In June of 2002, Israel decided to erect a physical barrier to separate Israel and the West Bank in order to prevent the uncontrolled entry of Palestinians into Israel. In most areas, the barrier consists of an electronic, barbed-wire fence with trenches on both sides. However, in heavily populated areas, a wall about 26 feet high has been erected.
The wall is being built deep within the West Bank – sometimes by as much as 10 miles — as it zigzags throughout 10 out of the 11 West Bank districts to encompass 6o existing settlements and water aquifers. As a result, the wall essentially annexes nearly 50% of the West Bank. Thousands of Palestinians have difficulty getting to their fields and marketing their produce in other areas of the West Bank. Farming is a primary source of income in the Palestinian communities situated along the barrier’s route, an area that constitutes one of the most fertile areas in the West Bank.

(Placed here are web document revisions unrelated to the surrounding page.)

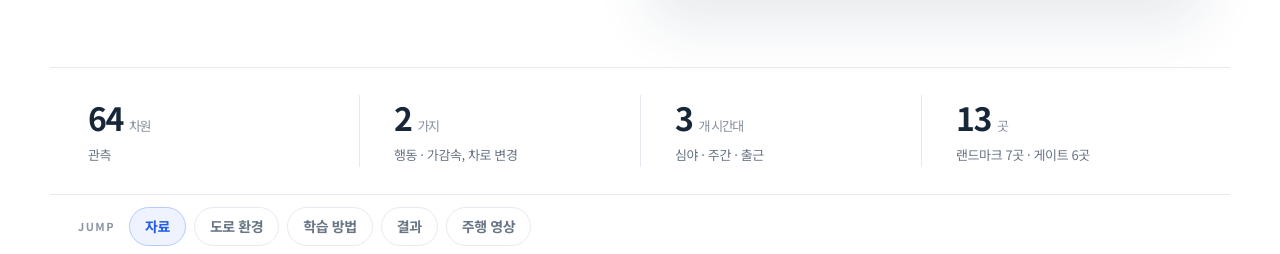
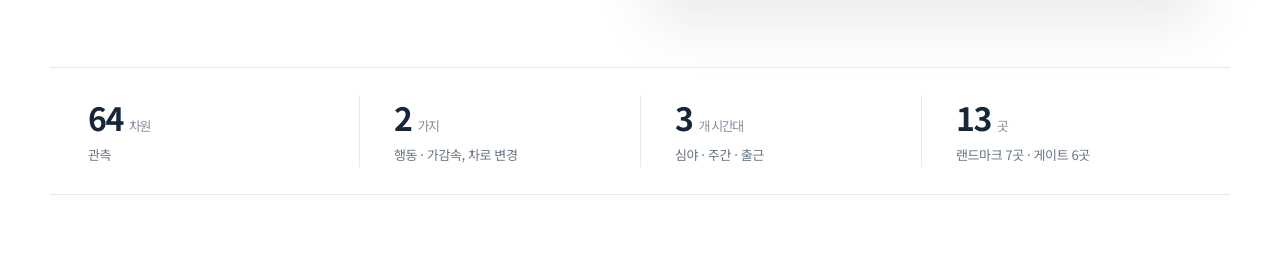
Before and after one commit to mk11226/yeouido-sumo, a plain HTML site: page index.html in a window 1280 px wide. Shown: the part 698-952 px from the top of the page. Drawn offline with Linux system fonts and the light colour scheme.

Commit message:
Add files via upload

```diff
--- a/index.html
+++ b/index.html
@@ -37,14 +37,7 @@
 .x-video-frame .x-pending{height:100%;min-height:0;background:transparent;border:0;border-radius:0;color:#91a7b9}
 .x-video-frame .pending-label{background:#193249;color:#bad2e5}
 .x-video .map-caption{margin:14px 23px 17px}
-.x-jump{position:sticky;top:0;z-index:20;background:#ffffffeb;backdrop-filter:blur(10px);border-bottom:1px solid var(--line)}
-.x-jump .wrap{display:flex;align-items:center;gap:8px;padding-block:12px;overflow-x:auto;scrollbar-width:none}
-.x-jump .wrap::-webkit-scrollbar{display:none}
-.x-jump-label{font-size:11px;font-weight:750;letter-spacing:.13em;color:#8a95a5;margin-right:6px;flex-shrink:0}
-.x-jump a{flex-shrink:0;font-size:14px;font-weight:600;color:var(--muted);border:1px solid var(--line);border-radius:999px;padding:6px 15px;transition:color .18s,border-color .18s,background .18s}
-.x-jump a:hover{color:var(--blue);border-color:#b6caff}
-.x-jump a.is-active{color:var(--blue);background:#eef3ff;border-color:#b6caff}
-@media(max-width:760px){.x-card{padding:20px 16px}.x-video{border-radius:17px}.x-jump a{font-size:13px;padding:5px 13px}}
+@media(max-width:760px){.x-card{padding:20px 16px}.x-video{border-radius:17px}}
 </style>
 <script defer src="app.js"></script>
 </head>
@@ -60,8 +53,6 @@
 </section>
 <div class="facts wrap" aria-label="프로젝트 구성"><div><strong>64<span>차원</span></strong><p>관측</p></div><div><strong>2<span>가지</span></strong><p>행동 · 가감속, 차로 변경</p></div><div><strong>3<span>개 시간대</span></strong><p>심야 · 주간 · 출근</p></div><div><strong>13<span>곳</span></strong><p>랜드마크 7곳 · 게이트 6곳</p></div></div>
 
-<!-- ===== 목차 (스크롤해도 위에 붙어 있음) ===== -->
-<nav class="x-jump" aria-label="목차"><div class="wrap"><span class="x-jump-label">JUMP</span><a href="#resources">자료</a><a href="#environment">도로 환경</a><a href="#learning">학습 방법</a><a href="#results">결과</a><a href="#video">주행 영상</a></div></nav>
 
 <!-- ===== 자료 ===== -->
 <section id="resources" class="section wrap resources"><div class="section-head"><div><p class="eyebrow">OPEN PROJECT</p><h2>코드, 데이터, 발표, 영상.<br>모두 여기 있습니다.</h2></div><p>카드를 누르면 바로 열립니다.<br>로그인 없이 누구나 볼 수 있습니다.</p></div>
@@ -129,11 +120,4 @@
 <section class="closing wrap"><div><p class="eyebrow">EXPLORE THE PROJECT</p><h2>코드와 데이터는<br>모두 공개되어 있습니다.</h2></div><a class="button primary" href="#resources">프로젝트 자료 보기</a></section>
 </main>
 <footer class="footer wrap"><a href="#" class="footer-logo">YEOUIDO DRIVE<span>8조 · 증권맨의 삶</span></a><div><span>SUMO · BC · PPO</span><p>도로·배경 데이터: 국가표준노드링크, 서울 TOPIS·T DATA,<br class="mobile-br"> © <a href="https://www.openstreetmap.org/copyright" target="_blank" rel="noopener noreferrer">OpenStreetMap contributors</a>.</p></div><a href="#main" class="back-top">맨 위로</a></footer>
-<script>
-/* 목차: 지금 보고 있는 섹션을 파란색으로 표시 */
-(()=>{const links=[...document.querySelectorAll('.x-jump a')];if(!('IntersectionObserver' in window))return;
-const map=new Map(links.map(a=>[a.getAttribute('href').slice(1),a]));
-const io=new IntersectionObserver(es=>{es.forEach(e=>{if(e.isIntersecting){links.forEach(l=>l.classList.remove('is-active'));const a=map.get(e.target.id);if(a){a.classList.add('is-active');a.scrollIntoView({block:'nearest',inline:'nearest'});}}});},{rootMargin:'-45% 0px -50% 0px'});
-map.forEach((_,id)=>{const el=document.getElementById(id);if(el)io.observe(el);});})();
-</script>
 </body></html>
```
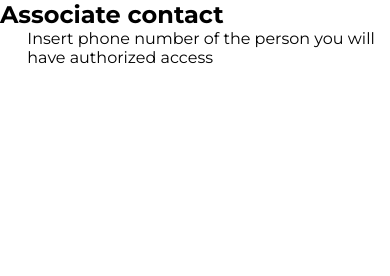
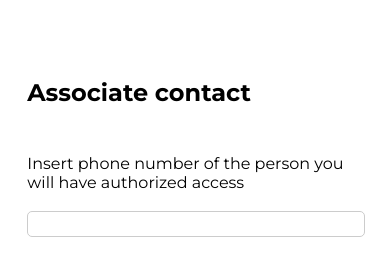
Before and after one commit to constancacc/BeyondVision, a plain HTML site: page contacts.html in a window 390 px wide. Drawn offline with Linux system fonts and the light colour scheme.

Commit message:
associate contact

```diff
--- a/contacts.html
+++ b/contacts.html
@@ -25,8 +25,11 @@
 <div class="mobile">
     <h2> Associate contact </h2>
 
-    <p id="text_option">Insert phone number of the person you will have authorized access</p>
+    <p id="text_option">Insert phone number of the person you <br> will have authorized access</p>
 
+    <label for="phone" class="custom-radio">
+     <input type="tel" id="tele" name="phone" placeholder="" pattern="[0-9]{3}-[0-9]{2}-[0-9]{3}">
+    </label>
 
 
 </body>
--- a/css/style.css
+++ b/css/style.css
@@ -83,4 +83,14 @@ a {
 
     /*---------------- Adicionar Contactos --------------*/
 
+    h2{
+        margin-left: 7vw;
+        margin-top: 20vw;
+        margin-bottom: 12vw;
+    }
+
+    #phone{
+        width: 50px;
+        height: 50px;
+    }
 }
```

Palestinians’ whose land lies on the Israeli side of the barrier must obtain permits to access their own land. However, many permit requests are rejected, either because of “security concerns” or due to claims that the applicants have not provided sufficient proof of ownership. Even when a permit is granted, the owner may not be allowed to pass through the gate in the fence at any particular time: When the Israeli army declares that the Occupied Territories are “closed,” entry is denied. Furthermore, many residents have to travel long distances, usually along unpaved roads, to get to the closest gate. The difficulty and expense in gaining access to their land have made farming unprofitable for many families, forcing them to seek another primary source of livelihood.
Regardless of where the wall is built, we do not believe it is a just, peaceful solution to Israel’s need for security. There is a fundamental injustice in caging in an entire population.
The Palestinians have fought back in a number of ways. After they filed a complaint with the International Court of Justice in The Hague, the ICJ ruled in July 2004 that Israel must cease construction of the barrier, dismantle the parts already built inside the West Bank and compensate Palestinians who had suffered losses. The court also called on the international community to withhold its support and to take legal measures to ensure enforcement of the Fourth Geneva Convention. However, Israel has ignored the ruling and the international community has allowed it to do so.
Meanwhile, individual communities are fighting back as well. For example, in the village of Bil’in, the residents have been demonstrating against the wall every week, despite repeated middle-of-the-night arrests of protest participants and volleys of teargas and rubber-coated steel bullets when the marchers get close to the wall. In April of 2009, one of the protesters was killed. Meanwhile, the village resistance committee has also partnered with others to sue a Canadian company that has invested in the nearby settlement the wall is designed to “protect.”
For further information:
Settlements in general –
The wall –